== Task objective ==
Give the data again in full. Keep every line the same.

== Records ==
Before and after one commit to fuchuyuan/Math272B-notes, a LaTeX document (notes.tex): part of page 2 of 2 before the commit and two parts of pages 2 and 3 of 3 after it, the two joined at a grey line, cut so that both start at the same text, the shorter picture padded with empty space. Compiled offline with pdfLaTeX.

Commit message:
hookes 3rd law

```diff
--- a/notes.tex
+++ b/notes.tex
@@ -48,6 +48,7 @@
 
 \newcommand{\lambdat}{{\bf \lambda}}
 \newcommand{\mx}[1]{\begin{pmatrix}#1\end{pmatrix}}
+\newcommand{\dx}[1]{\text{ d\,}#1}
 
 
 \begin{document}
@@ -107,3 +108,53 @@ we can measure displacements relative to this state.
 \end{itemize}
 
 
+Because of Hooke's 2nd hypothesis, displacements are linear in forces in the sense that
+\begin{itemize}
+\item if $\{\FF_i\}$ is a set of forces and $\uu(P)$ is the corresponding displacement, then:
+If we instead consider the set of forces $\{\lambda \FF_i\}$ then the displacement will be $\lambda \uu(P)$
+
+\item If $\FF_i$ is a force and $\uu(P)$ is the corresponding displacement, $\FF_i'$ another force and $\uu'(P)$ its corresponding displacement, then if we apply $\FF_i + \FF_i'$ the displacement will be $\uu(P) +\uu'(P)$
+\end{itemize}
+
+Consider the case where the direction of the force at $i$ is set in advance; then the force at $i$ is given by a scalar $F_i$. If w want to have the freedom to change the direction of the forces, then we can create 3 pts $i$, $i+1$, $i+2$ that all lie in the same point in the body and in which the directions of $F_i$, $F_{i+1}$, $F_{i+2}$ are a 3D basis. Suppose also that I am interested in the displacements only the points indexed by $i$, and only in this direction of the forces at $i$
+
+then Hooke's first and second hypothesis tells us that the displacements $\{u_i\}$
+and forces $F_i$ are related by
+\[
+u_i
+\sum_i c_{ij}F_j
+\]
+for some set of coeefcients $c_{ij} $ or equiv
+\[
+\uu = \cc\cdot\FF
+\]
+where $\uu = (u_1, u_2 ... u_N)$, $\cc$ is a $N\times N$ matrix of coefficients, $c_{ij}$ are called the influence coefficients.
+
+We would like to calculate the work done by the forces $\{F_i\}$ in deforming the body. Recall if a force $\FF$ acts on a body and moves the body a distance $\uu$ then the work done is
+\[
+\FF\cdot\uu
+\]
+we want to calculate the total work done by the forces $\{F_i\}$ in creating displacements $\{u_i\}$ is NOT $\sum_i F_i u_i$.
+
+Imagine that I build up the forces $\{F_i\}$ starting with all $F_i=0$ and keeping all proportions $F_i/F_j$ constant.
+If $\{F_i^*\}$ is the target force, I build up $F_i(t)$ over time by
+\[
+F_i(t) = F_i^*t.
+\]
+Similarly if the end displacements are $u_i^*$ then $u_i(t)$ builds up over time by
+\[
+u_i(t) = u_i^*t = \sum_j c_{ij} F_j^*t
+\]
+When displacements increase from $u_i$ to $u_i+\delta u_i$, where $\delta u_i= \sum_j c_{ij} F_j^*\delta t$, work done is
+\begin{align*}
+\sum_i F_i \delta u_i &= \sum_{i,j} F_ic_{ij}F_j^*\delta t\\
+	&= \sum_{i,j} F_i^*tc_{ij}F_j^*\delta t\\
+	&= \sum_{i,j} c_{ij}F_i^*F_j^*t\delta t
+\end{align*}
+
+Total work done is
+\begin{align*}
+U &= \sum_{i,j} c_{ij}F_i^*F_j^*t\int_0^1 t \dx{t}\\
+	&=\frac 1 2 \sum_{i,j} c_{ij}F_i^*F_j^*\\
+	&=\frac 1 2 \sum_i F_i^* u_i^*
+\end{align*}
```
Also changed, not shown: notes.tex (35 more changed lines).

== Task result ==
Before and after one commit to fuchuyuan/Math272B-notes, a LaTeX document (notes.tex): part of page 2 of 2 before the commit and two parts of pages 2 and 3 of 3 after it, the two joined at a grey line, cut so that both start at the same text, the shorter picture padded with empty space. Compiled offline with pdfLaTeX.

Commit message:
hookes 3rd law

```diff
--- a/notes.tex
+++ b/notes.tex
@@ -48,6 +48,7 @@
 
 \newcommand{\lambdat}{{\bf \lambda}}
 \newcommand{\mx}[1]{\begin{pmatrix}#1\end{pmatrix}}
+\newcommand{\dx}[1]{\text{ d\,}#1}
 
 
 \begin{document}
@@ -107,3 +108,53 @@ we can measure displacements relative to this state.
 \end{itemize}
 
 
+Because of Hooke's 2nd hypothesis, displacements are linear in forces in the sense that
+\begin{itemize}
+\item if $\{\FF_i\}$ is a set of forces and $\uu(P)$ is the corresponding displacement, then:
+If we instead consider the set of forces $\{\lambda \FF_i\}$ then the displacement will be $\lambda \uu(P)$
+
+\item If $\FF_i$ is a force and $\uu(P)$ is the corresponding displacement, $\FF_i'$ another force and $\uu'(P)$ its corresponding displacement, then if we apply $\FF_i + \FF_i'$ the displacement will be $\uu(P) +\uu'(P)$
+\end{itemize}
+
+Consider the case where the direction of the force at $i$ is set in advance; then the force at $i$ is given by a scalar $F_i$. If w want to have the freedom to change the direction of the forces, then we can create 3 pts $i$, $i+1$, $i+2$ that all lie in the same point in the body and in which the directions of $F_i$, $F_{i+1}$, $F_{i+2}$ are a 3D basis. Suppose also that I am interested in the displacements only the points indexed by $i$, and only in this direction of the forces at $i$
+
+then Hooke's first and second hypothesis tells us that the displacements $\{u_i\}$
+and forces $F_i$ are related by
+\[
+u_i
+\sum_i c_{ij}F_j
+\]
+for some set of coeefcients $c_{ij} $ or equiv
+\[
+\uu = \cc\cdot\FF
+\]
+where $\uu = (u_1, u_2 ... u_N)$, $\cc$ is a $N\times N$ matrix of coefficients, $c_{ij}$ are called the influence coefficients.
+
+We would like to calculate the work done by the forces $\{F_i\}$ in deforming the body. Recall if a force $\FF$ acts on a body and moves the body a distance $\uu$ then the work done is
+\[
+\FF\cdot\uu
+\]
+we want to calculate the total work done by the forces $\{F_i\}$ in creating displacements $\{u_i\}$ is NOT $\sum_i F_i u_i$.
+
+Imagine that I build up the forces $\{F_i\}$ starting with all $F_i=0$ and keeping all proportions $F_i/F_j$ constant.
+If $\{F_i^*\}$ is the target force, I build up $F_i(t)$ over time by
+\[
+F_i(t) = F_i^*t.
+\]
+Similarly if the end displacements are $u_i^*$ then $u_i(t)$ builds up over time by
+\[
+u_i(t) = u_i^*t = \sum_j c_{ij} F_j^*t
+\]
+When displacements increase from $u_i$ to $u_i+\delta u_i$, where $\delta u_i= \sum_j c_{ij} F_j^*\delta t$, work done is
+\begin{align*}
+\sum_i F_i \delta u_i &= \sum_{i,j} F_ic_{ij}F_j^*\delta t\\
+	&= \sum_{i,j} F_i^*tc_{ij}F_j^*\delta t\\
+	&= \sum_{i,j} c_{ij}F_i^*F_j^*t\delta t
+\end{align*}
+
+Total work done is
+\begin{align*}
+U &= \sum_{i,j} c_{ij}F_i^*F_j^*t\int_0^1 t \dx{t}\\
+	&=\frac 1 2 \sum_{i,j} c_{ij}F_i^*F_j^*\\
+	&=\frac 1 2 \sum_i F_i^* u_i^*
+\end{align*}
```
Also changed, not shown: notes.tex (35 more changed lines).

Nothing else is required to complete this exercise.